#### Assigned task:
Copy every record exactly, and keep the pictures out.

#### Data entries:

+ + + + + + +

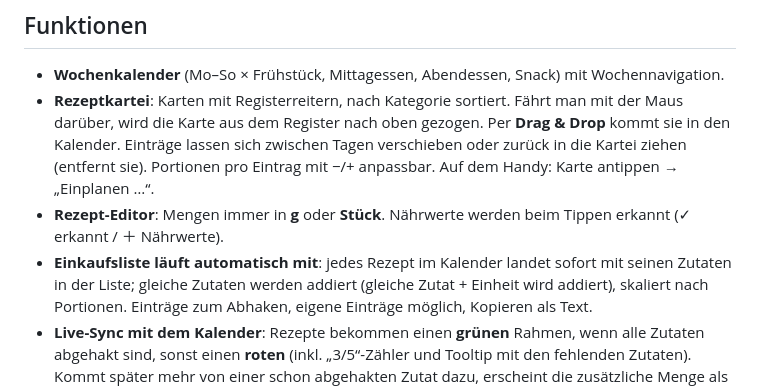
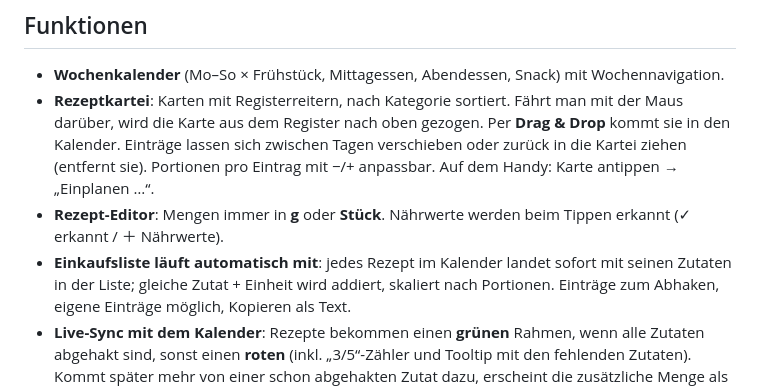
Before and after one commit to linusvoelcker-git/Planfood, a Markdown page: README.md, the part around the change. Drawn GitHub-style.

Commit message:
README: doppelte Formulierung entfernt
Co-Authored-By: Claude Opus 5.5 <noreply@anthropic.com>
Claude-Session: https://claude.ai/code/session_01SN87MucTiapTiAp51jBYjT

```diff
--- a/README.md
+++ b/README.md
@@ -11,7 +11,7 @@ Reine statische Website (HTML/CSS/JavaScript): kein Server und kein Build-Schrit
   Einträge lassen sich zwischen Tagen verschieben oder zurück in die Kartei ziehen (entfernt sie).
   Portionen pro Eintrag mit −/+ anpassbar. Auf dem Handy: Karte antippen → „Einplanen …“.
 - **Rezept-Editor**: Mengen immer in **g** oder **Stück**. Nährwerte werden beim Tippen erkannt (✓ erkannt / ＋ Nährwerte).
-- **Einkaufsliste läuft automatisch mit**: jedes Rezept im Kalender landet sofort mit seinen Zutaten in der Liste; gleiche Zutaten werden addiert (gleiche Zutat + Einheit wird addiert),
+- **Einkaufsliste läuft automatisch mit**: jedes Rezept im Kalender landet sofort mit seinen Zutaten in der Liste; gleiche Zutat + Einheit wird addiert,
   skaliert nach Portionen. Einträge zum Abhaken, eigene Einträge möglich, Kopieren als Text.
 - **Live-Sync mit dem Kalender**: Rezepte bekommen einen **grünen** Rahmen, wenn alle Zutaten abgehakt sind,
   sonst einen **roten** (inkl. „3/5“-Zähler und Tooltip mit den fehlenden Zutaten).
```
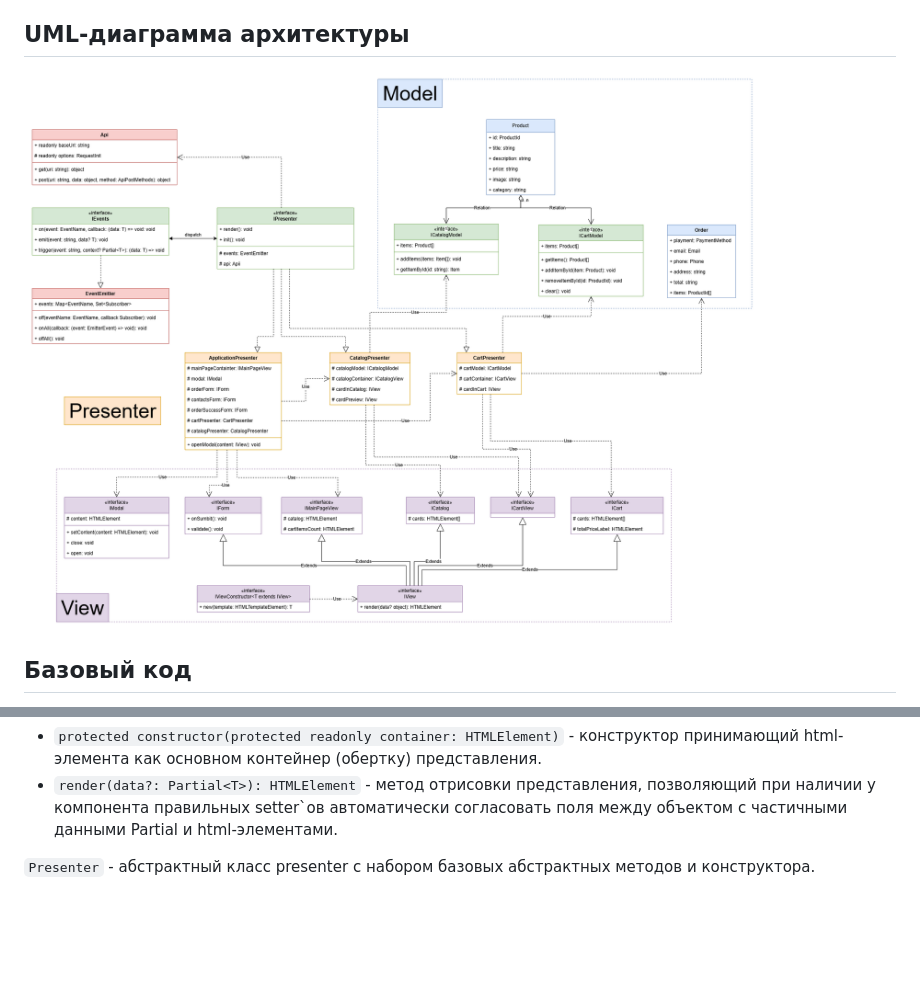
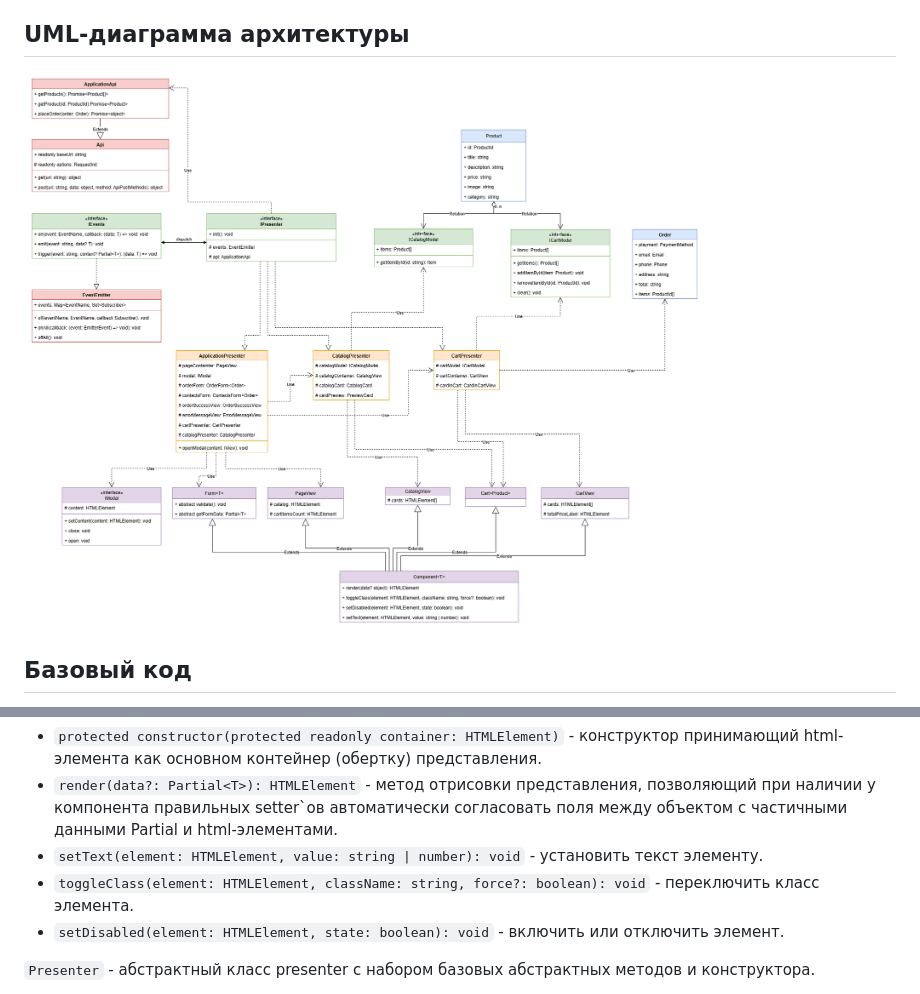
Before and after one commit to Symryvvin/web-larek-frontend, a Markdown page: README.md, 2 parts joined by grey strips. Drawn GitHub-style; pictures changed too: architecture/architecture.png; blank space fills up the shorter version.

Commit message:
doc: actualize readme

```diff
--- a/README.md
+++ b/README.md
@@ -88,6 +88,9 @@ yarn build
   основном контейнер (обертку) представления.
 * `render(data?: Partial<T>): HTMLElement` - метод отрисовки представления, позволяющий при наличии у компонента
   правильных setter`ов автоматически согласовать поля между объектом с частичными данными Partial<T> и html-элементами.
+* `setText(element: HTMLElement, value: string | number): void` - установить текст элементу.
+* `toggleClass(element: HTMLElement, className: string, force?: boolean): void` - переключить класс элемента.
+* `setDisabled(element: HTMLElement, state: boolean): void` - включить или отключить элемент.
 
 `Presenter` - абстрактный класс presenter с набором базовых абстрактных методов и конструктора.
 
```
Also changed, not shown: 2 other files.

+ + + + + + +

#### Your response:
Before and after one commit to linusvoelcker-git/Planfood, a Markdown page: README.md, the part around the change. Drawn GitHub-style.

Commit message:
README: doppelte Formulierung entfernt
Co-Authored-By: Claude Opus 5.5 <noreply@anthropic.com>
Claude-Session: https://claude.ai/code/session_01SN87MucTiapTiAp51jBYjT

```diff
--- a/README.md
+++ b/README.md
@@ -11,7 +11,7 @@ Reine statische Website (HTML/CSS/JavaScript): kein Server und kein Build-Schrit
   Einträge lassen sich zwischen Tagen verschieben oder zurück in die Kartei ziehen (entfernt sie).
   Portionen pro Eintrag mit −/+ anpassbar. Auf dem Handy: Karte antippen → „Einplanen …“.
 - **Rezept-Editor**: Mengen immer in **g** oder **Stück**. Nährwerte werden beim Tippen erkannt (✓ erkannt / ＋ Nährwerte).
-- **Einkaufsliste läuft automatisch mit**: jedes Rezept im Kalender landet sofort mit seinen Zutaten in der Liste; gleiche Zutaten werden addiert (gleiche Zutat + Einheit wird addiert),
+- **Einkaufsliste läuft automatisch mit**: jedes Rezept im Kalender landet sofort mit seinen Zutaten in der Liste; gleiche Zutat + Einheit wird addiert,
   skaliert nach Portionen. Einträge zum Abhaken, eigene Einträge möglich, Kopieren als Text.
 - **Live-Sync mit dem Kalender**: Rezepte bekommen einen **grünen** Rahmen, wenn alle Zutaten abgehakt sind,
   sonst einen **roten** (inkl. „3/5“-Zähler und Tooltip mit den fehlenden Zutaten).
```
Before and after one commit to Symryvvin/web-larek-frontend, a Markdown page: README.md, 2 parts joined by grey strips. Drawn GitHub-style; pictures changed too: architecture/architecture.png; blank space fills up the shorter version.

Commit message:
doc: actualize readme

```diff
--- a/README.md
+++ b/README.md
@@ -88,6 +88,9 @@ yarn build
   основном контейнер (обертку) представления.
 * `render(data?: Partial<T>): HTMLElement` - метод отрисовки представления, позволяющий при наличии у компонента
   правильных setter`ов автоматически согласовать поля между объектом с частичными данными Partial<T> и html-элементами.
+* `setText(element: HTMLElement, value: string | number): void` - установить текст элементу.
+* `toggleClass(element: HTMLElement, className: string, force?: boolean): void` - переключить класс элемента.
+* `setDisabled(element: HTMLElement, state: boolean): void` - включить или отключить элемент.
 
 `Presenter` - абстрактный класс presenter с набором базовых абстрактных методов и конструктора.
 
```
Also changed, not shown: 2 other files.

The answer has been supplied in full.